In a book with 25 files, and over a thousand pages, if I need a new variable or need to change a variable across all those files (such as with a page header that includes a version number), I have to go through EACH file and change/create that variable.
This is pure Madness! MADNESS I tell you!
re: Paragraph and character formats/tags are global (available/applied across all files in a book),
No, they aren't, and some projects count on it.
For a current project, I have all the formats, and variables, defined in a single external file in the book directory, but not part of the book. I selectively import to files and groups of files as needed.
What Bob said ^^. All formatting and variables are defined in each document independently of the other documents in a book.
I have to go through EACH file and change/create that variable.
But when something changes, i.e., a master page, a paragraph tag, a character tag, a variable definition, update it in one file, and then use File > Import > Formats to update the other chapters in the book. It's very quick, and keeps the formatting consistent.
Thanks for the suggestion. Saved alot of my manual work.
What Bob and Barb said...
Unlike MS Word, there's no such thing as an "official" FrameMaker template file or format.
However, as Bob mentioned, you're well-advised to maintain a chapter template (and others, as needed) to practice what I call template-driven design.
You can get a free video and handout on the topic at
We use a file we call "whatever-variables.fm" in various ways.
You could have a "book-variables.fm", "suite-variables.fm", "project-variables.fm" or whatever. Maintain the variables in these files.
Then to get these variables into all your files do this:
1) Open the desired variables.fm file.
2) Open a book file and all the files in the book.
3) Select (highlight) all the files in your book.
4) With the book file in focus open the File > Import > Formats dialog.
5) Deselect everything in the dialog and then select just "Variable Definitions".
6) Make sure your "whatever-variables.fm" file is selected at the top of the dialog in the "Import from Document" field.
7) Click the "Import" button at the bottom of the dialog.
Frame goes a little squirrelly for awhile and then your variables import is done.
I haven't had occasion to test this in awhile but I believe this works with a book of books as well -- or that may have been a dream or something -- like expecting FrameMaker to support DITA KEYREFs as well as oXygen does.
Using DITA KEYREFs as is done in oXygen would go a long way to making FrameMaker DITA out-of-the-box compatible with other DITA editors.
One caveat to all this, importing the variables through FM, is that the system variables also are included (e.g. running header variables, marker1,marker2, etc.). This may mess some things up, depending upon what you've got going on in your master page running headers/footers, tabs, etc.
The only way to avoid including these system variables is to create a "MIF snippet" file that only has the required variable definitions in a simple text format.
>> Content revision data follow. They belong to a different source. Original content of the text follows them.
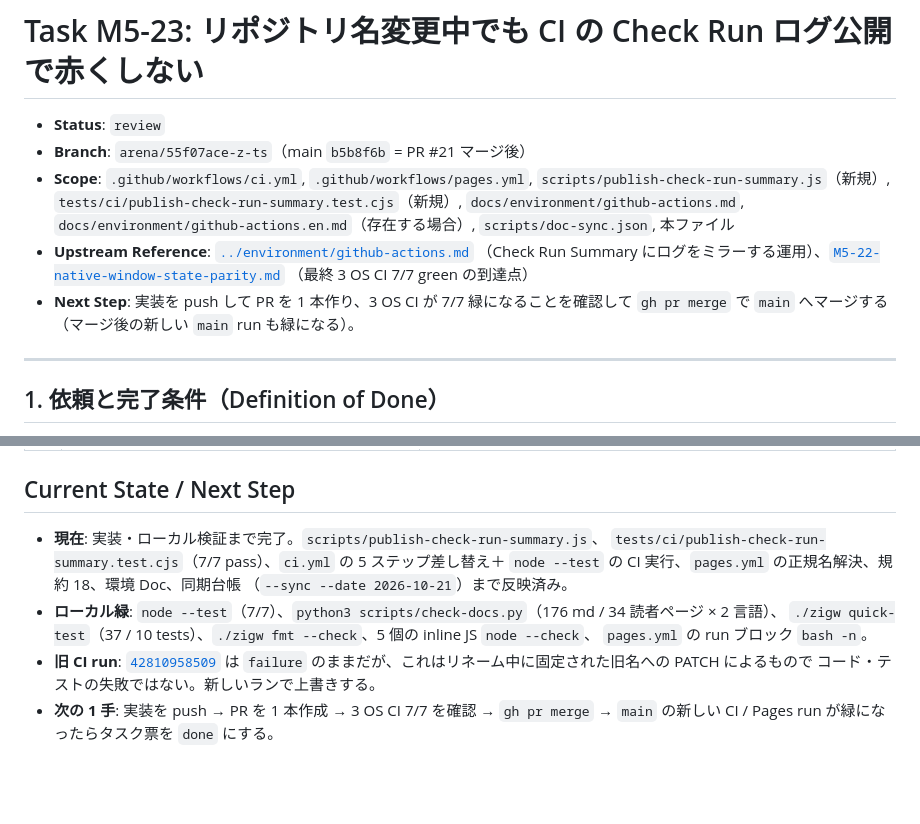
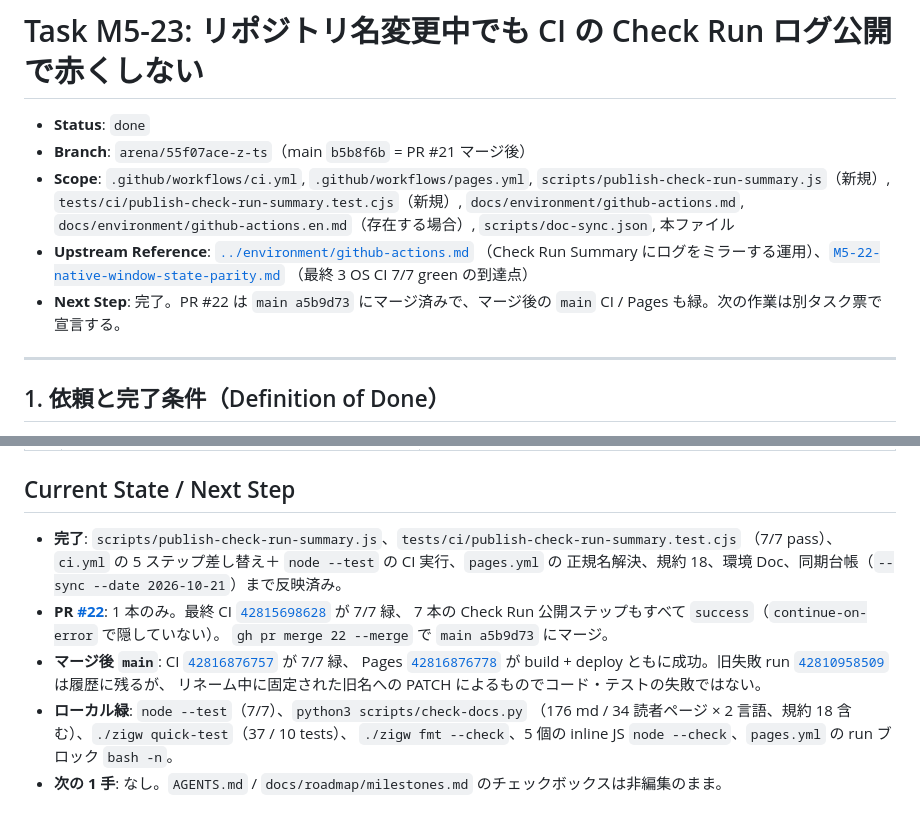
Before and after one commit to umiturtle/Z-Ts, a Markdown page: docs/tasks/M5-23-ci-rename-safe-check-runs.md, 2 parts joined by grey strips. Rendered like a GitHub page; blank space fills up the shorter version.

Commit message:
docs: mark M5-23 done (PR #22 merged, main CI 7/7 green)
Co-authored-by: arena-agent <297053741+arena-agent@users.noreply.github.com>

```diff
--- a/docs/tasks/M5-23-ci-rename-safe-check-runs.md
+++ b/docs/tasks/M5-23-ci-rename-safe-check-runs.md
@@ -1,6 +1,6 @@
 # Task M5-23: リポジトリ名変更中でも CI の Check Run ログ公開で赤くしない
 
-- **Status**: `review` <!-- todo | in_progress | review | done | blocked -->
+- **Status**: `done` <!-- todo | in_progress | review | done | blocked -->
 - **Branch**: `arena/55f07ace-z-ts`（main `b5b8f6b` = PR #21 マージ後）
 - **Scope**: `.github/workflows/ci.yml`, `.github/workflows/pages.yml`,
   `scripts/publish-check-run-summary.js`（新規）, `tests/ci/publish-check-run-summary.test.cjs`（新規）,
@@ -9,8 +9,8 @@
 - **Upstream Reference**: [`../environment/github-actions.md`](../environment/github-actions.md)
   （Check Run Summary にログをミラーする運用）、[`M5-22-native-window-state-parity.md`](M5-22-native-window-state-parity.md)
   （最終 3 OS CI 7/7 green の到達点）
-- **Next Step**: 実装を push して PR を 1 本作り、3 OS CI が 7/7 緑になることを確認して
-  `gh pr merge` で `main` へマージする（マージ後の新しい `main` run も緑になる）。
+- **Next Step**: 完了。PR #22 は `main a5b9d73` にマージ済みで、マージ後の
+  `main` CI / Pages も緑。次の作業は別タスク票で宣言する。
 
 ---
 
@@ -58,15 +58,20 @@
 
 ## Current State / Next Step
 
-- **現在**: 実装・ローカル検証まで完了。`scripts/publish-check-run-summary.js`、
-  `tests/ci/publish-check-run-summary.test.cjs`（7/7 pass）、`ci.yml` の 5 ステップ差し替え＋
-  `node --test` の CI 実行、`pages.yml` の正規名解決、規約 18、環境 Doc、同期台帳
-  （`--sync --date 2026-10-21`）まで反映済み。
-- **ローカル緑**: `node --test`（7/7）、`python3 scripts/check-docs.py`（176 md / 34 読者ページ × 2 言語）、
-  `./zigw quick-test`（37 / 10 tests）、`./zigw fmt --check`、5 個の inline JS `node --check`、
-  `pages.yml` の run ブロック `bash -n`。
-- **旧 CI run**: [`42810958509`](https://github.com/umiturtle/ZigguraTs/actions/runs/42810958509)
-  は `failure` のままだが、これはリネーム中に固定された旧名への PATCH によるもので
-  コード・テストの失敗ではない。新しいランで上書きする。
-- **次の 1 手**: 実装を push → PR を 1 本作成 → 3 OS CI 7/7 を確認 → `gh pr merge` →
-  `main` の新しい CI / Pages run が緑になったらタスク票を `done` にする。
+- **完了**: `scripts/publish-check-run-summary.js`、`tests/ci/publish-check-run-summary.test.cjs`
+  （7/7 pass）、`ci.yml` の 5 ステップ差し替え＋ `node --test` の CI 実行、`pages.yml` の
+  正規名解決、規約 18、環境 Doc、同期台帳（`--sync --date 2026-10-21`）まで反映済み。
+- **PR [#22](https://github.com/umiturtle/ZigguraTs/pull/22)**: 1 本のみ。最終 CI
+  [`42815698628`](https://github.com/umiturtle/ZigguraTs/actions/runs/42815698628) が 7/7 緑、
+  7 本の Check Run 公開ステップもすべて `success`（`continue-on-error` で隠していない）。
+  `gh pr merge 22 --merge` で `main a5b9d73` にマージ。
+- **マージ後 `main`**: CI
+  [`42816876757`](https://github.com/umiturtle/ZigguraTs/actions/runs/42816876757) が 7/7 緑、
+  Pages [`42816876778`](https://github.com/umiturtle/ZigguraTs/actions/runs/42816876778) が
+  build + deploy ともに成功。旧失敗 run
+  [`42810958509`](https://github.com/umiturtle/ZigguraTs/actions/runs/42810958509) は履歴に残るが、
+  リネーム中に固定された旧名への PATCH によるものでコード・テストの失敗ではない。
+- **ローカル緑**: `node --test`（7/7）、`python3 scripts/check-docs.py`
+  （176 md / 34 読者ページ × 2 言語、規約 18 含む）、`./zigw quick-test`（37 / 10 tests）、
+  `./zigw fmt --check`、5 個の inline JS `node --check`、`pages.yml` の run ブロック `bash -n`。
+- **次の 1 手**: なし。`AGENTS.md` / `docs/roadmap/milestones.md` のチェックボックスは非編集のまま。
```
Also changed, not shown: other parts of docs/tasks/M5-23-ci-rename-safe-check-runs.md (+1 -1 lines).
You can have multiple MIF files for different categoies of variables, as boreal suggests, and then import this (these) MIF file(s) by copy into FM to avoid including the system variables. A simple and effective way to maintain these snippets is to use a spreadsheet to define the variables and definitions and create an export utility in the spreadsheets programming language to export the content as a properly formatted MIF. You can include the spreadsheet file as part of a book/project file as well (FM ignoes these files for output and generation).
My ImportFormatsSpecial script allows you to just import user variables without system variables (or just system variables or both).
Thank you all for the replies. I've realized the error of my ways. Having inherited a number of large manuals, each of which consists of many document files, and each of which has been touched by many hands, variables across the files are a mess. As time allows (and there's precious little of THAT!), I'm building a master variables list, and one day I will apply those variables across all the document files (well, where appropriate).